The Employee Workspace is Often the Forgotten Child in Modern Office Design Trends
October 30, 2018
Modern office design trends have come a long way in the last 50 years. Now, businesses do more than house basic work functionalities. They now aim to create communities, facilitate collaboration and encourage an environment conducive to teamwork. Thus we have open floor plans, meeting rooms that double as training rooms, interesting social design integrations and more. But why has the employee’s workstation been left out of the modern design equation? It is the one area of office design that has not seen innovation in more than 50 years.
Yes, We Have Interesting Chairs, but It is Not Enough
The biggest modern design contribution to the standard workstation has been the incorporation of the ergonomic chair. This new design element certainly represented an important first step towards improving the posture and health of employees, but unfortunately, it has not been enough. Workers continue to have problems with poor circulation, back problems and other health conditions associated with prolonged sitting. No, ergonomic chairs have not completely solved the problems associated with working long hours at a desk.
The Workstation Problem
Most employees sit at their desk hunched over. They lean on the armrest or sit with their leg propped underneath the other. Sure! It may be comfortable, but the truth is, sitting in this way for hours on end can have negative long-term health implications. Not to mention this poor sitting posture can also cause back pain and energy slumps.
Recent findings from a Princeton University study, show that poor posture and poor workstation design significantly increases the risk of musculoskeletal problems.
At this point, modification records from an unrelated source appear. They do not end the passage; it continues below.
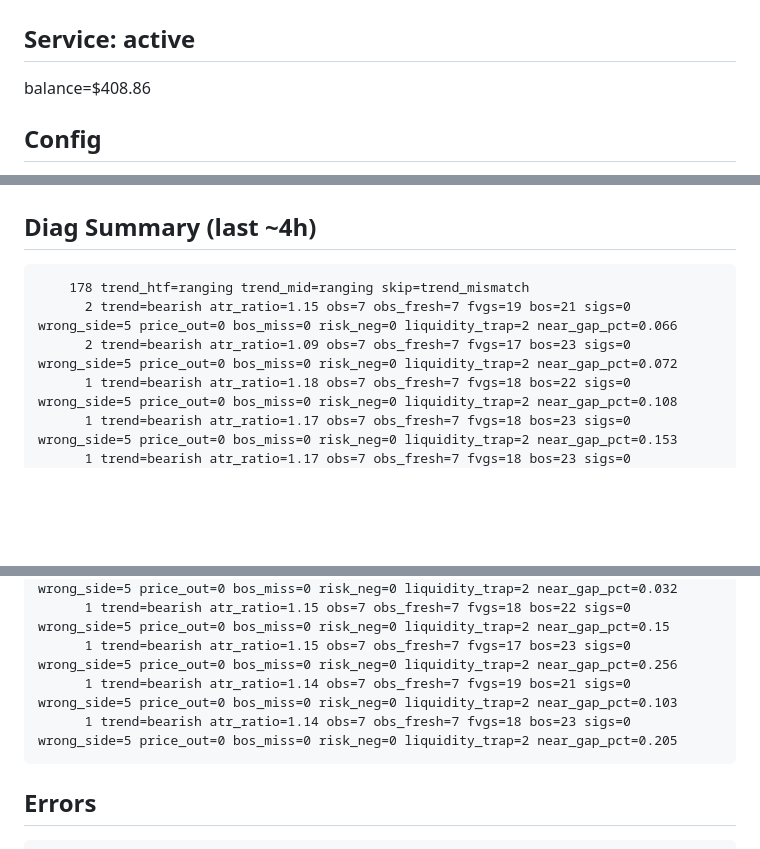
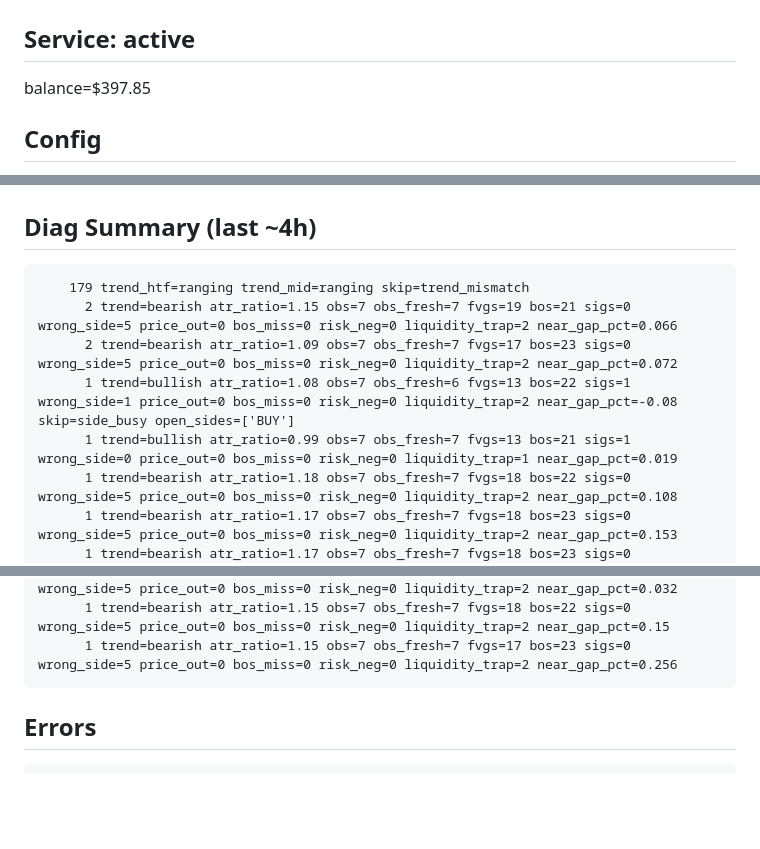
Before and after one commit to fatalatra/smc-bot, a Markdown page: reports/snapshot.md, 3 parts joined by grey strips. Drawn GitHub-style; blank space fills up the shorter version.

````diff
--- a/reports/snapshot.md
+++ b/reports/snapshot.md
@@ -2,6 +2,6 @@
 
 ## Service: active
-balance=$408.86
+balance=$397.85
 
 ## Config
 POST_CLOSE_COOLDOWN: int = 1800 # 30 мин после закрытия
@@ -29,9 +29,11 @@ none
 
 ## Diag Summary (last ~4h)
 ```
-    178 trend_htf=ranging trend_mid=ranging skip=trend_mismatch
+    179 trend_htf=ranging trend_mid=ranging skip=trend_mismatch
       2 trend=bearish atr_ratio=1.15 obs=7 obs_fresh=7 fvgs=19 bos=21 sigs=0 wrong_side=5 price_out=0 bos_miss=0 risk_neg=0 liquidity_trap=2 near_gap_pct=0.066
       2 trend=bearish atr_ratio=1.09 obs=7 obs_fresh=7 fvgs=17 bos=23 sigs=0 wrong_side=5 price_out=0 bos_miss=0 risk_neg=0 liquidity_trap=2 near_gap_pct=0.072
+      1 trend=bullish atr_ratio=1.08 obs=7 obs_fresh=6 fvgs=13 bos=22 sigs=1 wrong_side=1 price_out=0 bos_miss=0 risk_neg=0 liquidity_trap=2 near_gap_pct=-0.08 skip=side_busy open_sides=['BUY']
+      1 trend=bullish atr_ratio=0.99 obs=7 obs_fresh=7 fvgs=13 bos=21 sigs=1 wrong_side=0 price_out=0 bos_miss=0 risk_neg=0 liquidity_trap=1 near_gap_pct=0.019
       1 trend=bearish atr_ratio=1.18 obs=7 obs_fresh=7 fvgs=18 bos=22 sigs=0 wrong_side=5 price_out=0 bos_miss=0 risk_neg=0 liquidity_trap=2 near_gap_pct=0.108
       1 trend=bearish atr_ratio=1.17 obs=7 obs_fresh=7 fvgs=18 bos=23 sigs=0 wrong_side=5 price_out=0 bos_miss=0 risk_neg=0 liquidity_trap=2 near_gap_pct=0.153
       1 trend=bearish atr_ratio=1.17 obs=7 obs_fresh=7 fvgs=18 bos=23 sigs=0 wrong_side=5 price_out=0 bos_miss=0 risk_neg=0 liquidity_trap=2 near_gap_pct=0.146
@@ -47,8 +49,6 @@ none
       1 trend=bearish atr_ratio=1.15 obs=7 obs_fresh=7 fvgs=19 bos=20 sigs=0 wrong_side=5 price_out=0 bos_miss=0 risk_neg=0 liquidity_trap=2 near_gap_pct=0.032
       1 trend=bearish atr_ratio=1.15 obs=7 obs_fresh=7 fvgs=18 bos=22 sigs=0 wrong_side=5 price_out=0 bos_miss=0 risk_neg=0 liquidity_trap=2 near_gap_pct=0.15
       1 trend=bearish atr_ratio=1.15 obs=7 obs_fresh=7 fvgs=17 bos=23 sigs=0 wrong_side=5 price_out=0 bos_miss=0 risk_neg=0 liquidity_trap=2 near_gap_pct=0.256
-      1 trend=bearish atr_ratio=1.14 obs=7 obs_fresh=7 fvgs=19 bos=21 sigs=0 wrong_side=5 price_out=0 bos_miss=0 risk_neg=0 liquidity_trap=2 near_gap_pct=0.103
-      1 trend=bearish atr_ratio=1.14 obs=7 obs_fresh=7 fvgs=18 bos=23 sigs=0 wrong_side=5 price_out=0 bos_miss=0 risk_neg=0 liquidity_trap=2 near_gap_pct=0.205
 ```
 
 ## Errors
````
Also changed, not shown: other parts of reports/snapshot.md (+78 -78 lines).
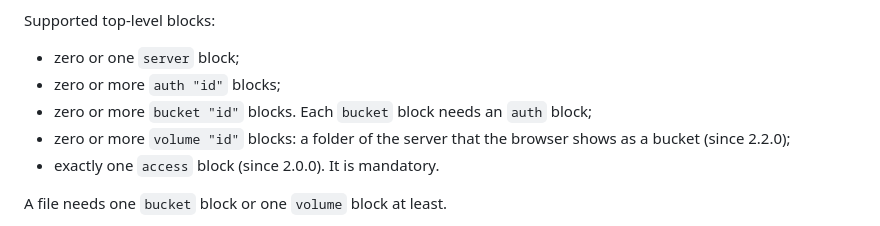
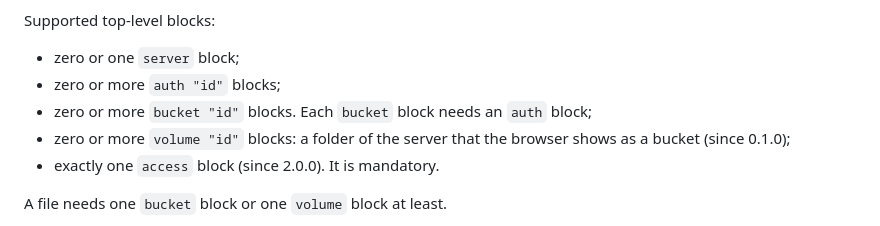
Before and after one commit to SCcagg5/S3-Browser, a Markdown page: docs/CONFIGURATION.md, the part around the change. Drawn GitHub-style.

```diff
--- a/docs/CONFIGURATION.md
+++ b/docs/CONFIGURATION.md
@@ -9,7 +9,7 @@ Supported top-level blocks:
 - zero or one `server` block;
 - zero or more `auth "id"` blocks;
 - zero or more `bucket "id"` blocks. Each `bucket` block needs an `auth` block;
-- zero or more `volume "id"` blocks: a folder of the server that the browser shows as a bucket (since 2.2.0);
+- zero or more `volume "id"` blocks: a folder of the server that the browser shows as a bucket (since 0.1.0);
 - exactly one `access` block (since 2.0.0). It is mandatory.
 
 A file needs one `bucket` block or one `volume` block at least.
```
Also changed, not shown: CHANGELOG.md (+7 -6 lines), docs/ACCESS.md (+1 -1 lines).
Prolonged sitting and static posture are also associated with cardiovascular and circulatory disorders, weight gain and lower back problems. Nerve and tendon related disorders such as carpal tunnel syndrome and epicondylitis are also factors here. These are some pretty scary health problems, which may not develop until a person reaches middle age or even later, but it is a result of poor posture while sitting at a desk. Ergo, it is a problem workplace designers really do need to address.
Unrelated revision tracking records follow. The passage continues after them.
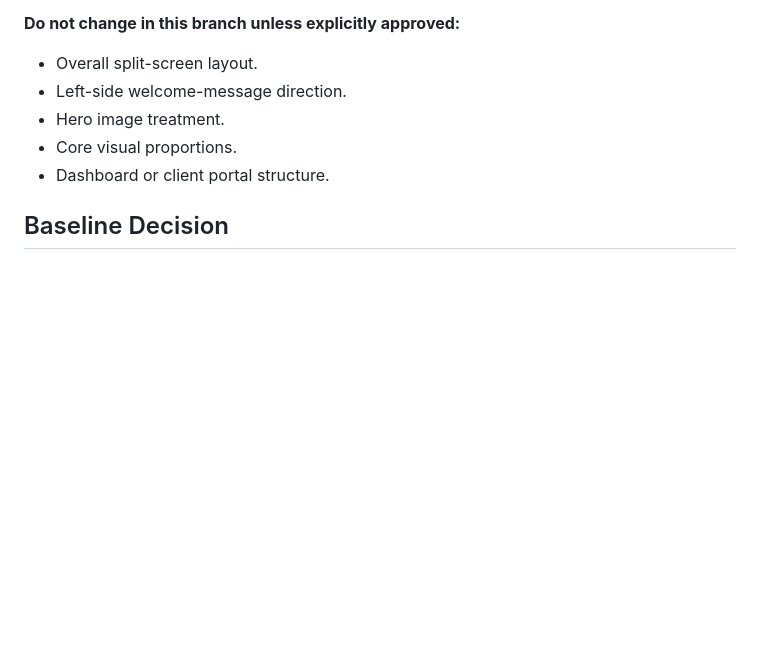
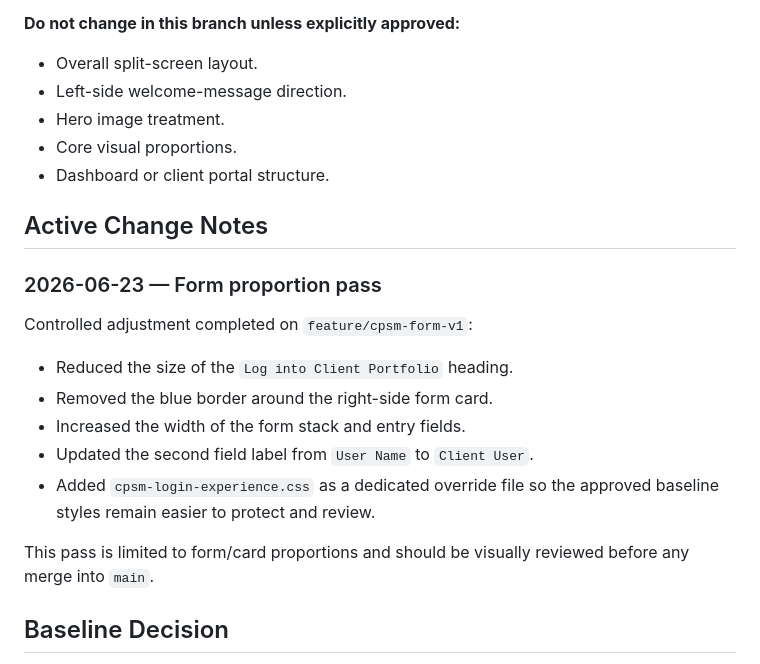
Before and after one commit to lesimpsonprogrammer/cp_service_manager, a Markdown page: docs/CPSM_BASELINE_AND_DECISIONS.md, the part around the change. GitHub-like rendering; blank space fills up the shorter version.

Commit message:
Document CPSM form proportion adjustments

```diff
--- a/docs/CPSM_BASELINE_AND_DECISIONS.md
+++ b/docs/CPSM_BASELINE_AND_DECISIONS.md
@@ -31,6 +31,20 @@ This document is the source of truth for important CPSM project decisions, appro
 - Hero image treatment.
 - Core visual proportions.
 - Dashboard or client portal structure.
+
+## Active Change Notes
+
+### 2026-06-23 — Form proportion pass
+
+Controlled adjustment completed on `feature/cpsm-form-v1`:
+
+- Reduced the size of the `Log into Client Portfolio` heading.
+- Removed the blue border around the right-side form card.
+- Increased the width of the form stack and entry fields.
+- Updated the second field label from `User Name` to `Client User`.
+- Added `cpsm-login-experience.css` as a dedicated override file so the approved baseline styles remain easier to protect and review.
+
+This pass is limited to form/card proportions and should be visually reviewed before any merge into `main`.
 
 ## Baseline Decision
 
```
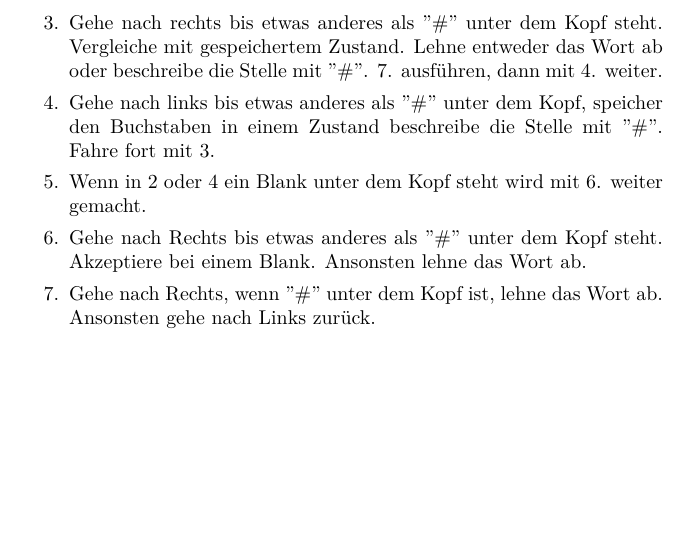
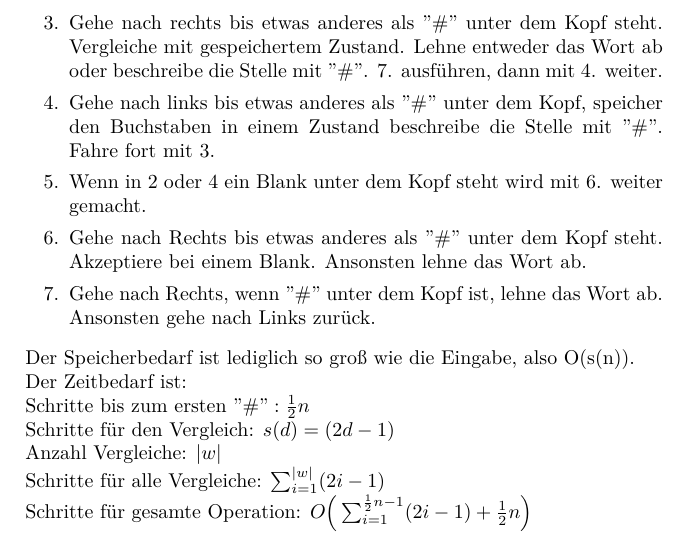
Before and after one commit to Barokoli/BukAbgabe, a LaTeX document (Aufgabe_2.tex): part of page 2 of 2, cut so that both start at the same text, the shorter picture padded with empty space. Compiled offline with pdfLaTeX.

Commit message:
Aufgabe 2.3a zeit und speicheranalyse

```diff
--- a/Aufgabe_2.tex
+++ b/Aufgabe_2.tex
@@ -40,5 +40,11 @@
 			\item Gehe nach Rechts bis etwas anderes als $"\#"$ unter dem Kopf steht. Akzeptiere bei einem Blank. Ansonsten lehne das Wort ab.
 			\item Gehe nach Rechts, wenn $"\#"$ unter dem Kopf ist, lehne das Wort ab. Ansonsten gehe nach Links zurück.
 			\end{enumerate}
+		Der Speicherbedarf ist lediglich so groß wie die Eingabe, also O(s(n)).\\
+		Der Zeitbedarf ist:\\ Schritte bis zum ersten $"\#":\frac{1}{2}n$\\
+		Schritte für den Vergleich: $s(d) = (2d-1)$\\
+		Anzahl Vergleiche: $|w|$\\
+		Schritte für alle Vergleiche: $\sum_{i=1}^{|w|}(2i-1)$\\
+		Schritte für gesamte Operation:  $O\Big(\sum_{i=1}^{\frac{1}{2}n-1}(2i-1)+\frac{1}{2}n\Big)$
 	\end{enumerate}
 \end{document}
```
Also changed, not shown: Aufgabe_2.pdf.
We Need Workstations that Offer More
We need workstations that help employees move, get more circulatory movement, improve health and ultimately, enhance work performance. Implementing workstations with adjustable desks where employees can sit or stand can promote comfort and good posture. More importantly, they can improve health. Experts say that being able to adjust the workstation allows for less body exertion, fewer strains and better work heights. These modifications to the average workstation can help prevent fatigue, eye stress, and even enhance performance.
How Can We Get Even More from The Workspace?
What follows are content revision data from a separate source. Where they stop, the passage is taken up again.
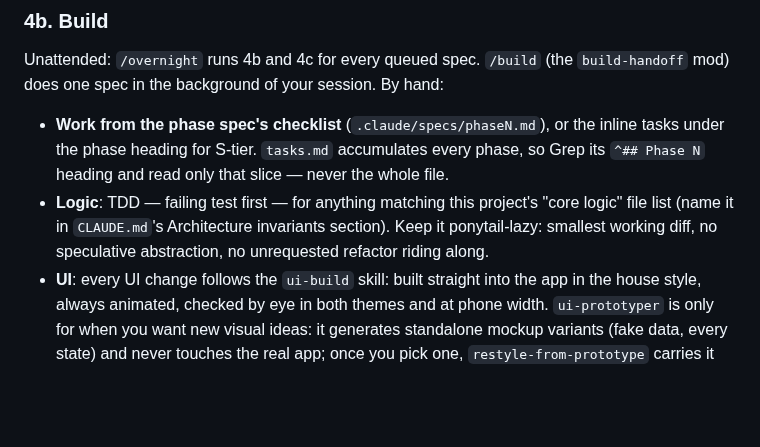
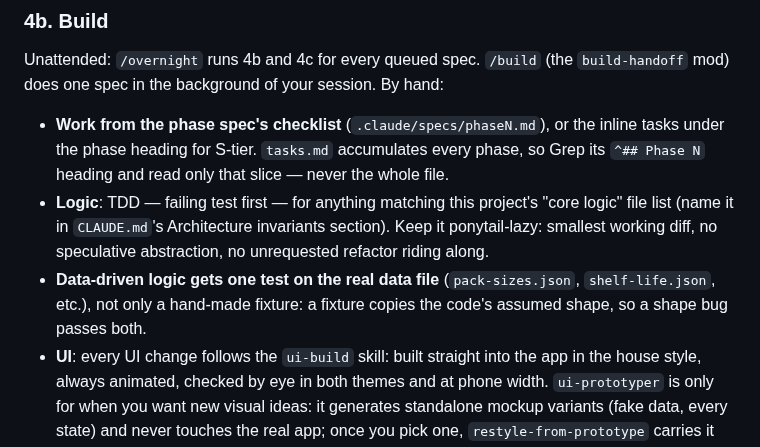
Before and after one commit to CMiller838/meal-planner, a Markdown page: WORKFLOW.md, the part around the change. GitHub-like rendering; blank space fills up the shorter version.

Commit message:
chore: self-improve after phase90a.md: APPLIED Added a WORKFLOW.md build rule that data-driven logic needs one test against the real data file, not only a fixture.
Co-Authored-By: Claude Sonnet 5.5 <noreply@anthropic.com>

```diff
--- a/WORKFLOW.md
+++ b/WORKFLOW.md
@@ -129,6 +129,8 @@ the background of your session. By hand:
   "core logic" file list (name it in `CLAUDE.md`'s Architecture invariants
   section). Keep it ponytail-lazy: smallest working diff, no speculative
   abstraction, no unrequested refactor riding along.
+- **Data-driven logic gets one test on the real data file** (`pack-sizes.json`, `shelf-life.json`, etc.), not
+  only a hand-made fixture: a fixture copies the code's assumed shape, so a shape bug passes both.
 - **UI**: every UI change follows the `ui-build` skill: built straight into the app in the house style,
   always animated, checked by eye in both themes and at phone width. `ui-prototyper` is only for when you want new
   visual ideas: it generates standalone mockup variants (fake data, every state) and never touches the real app;
```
Additionally, new workstation accouterments can also promote healthy habits. New technology has brought about the design of the desk bike or under desk bike at the workstation. Yes, it is exercise equipment made for the workstation. The desk bike fits under the workstation allows employees to improve movement and posture while working. It offers enhanced employee performance because it offers the body movement, exercise and improved circulation to legs which are otherwise stationary. This new workstation design implementation can make the job easier, less stressful and prevent mental strain, and also help the employee better focus on the project at hand.
Bottom Line: Experience Enhanced Employee Engagement
When a company makes a real commitment to the health and well-being of employees, even before addressing other design needs, employees take notice. It is this type of innovation that can make a real difference to the health and well-being of employees. This motivates employees to perform better and reach targeted goals more easily. Overall, an improved workstation makes the employee feel valued.
We accept articles, stories, and reviews that feature our products. The topics can also include tips on posture, spine health, and how to create a healthy work-from-home setup. If you are interested to collaborate with us, send an email to [email protected].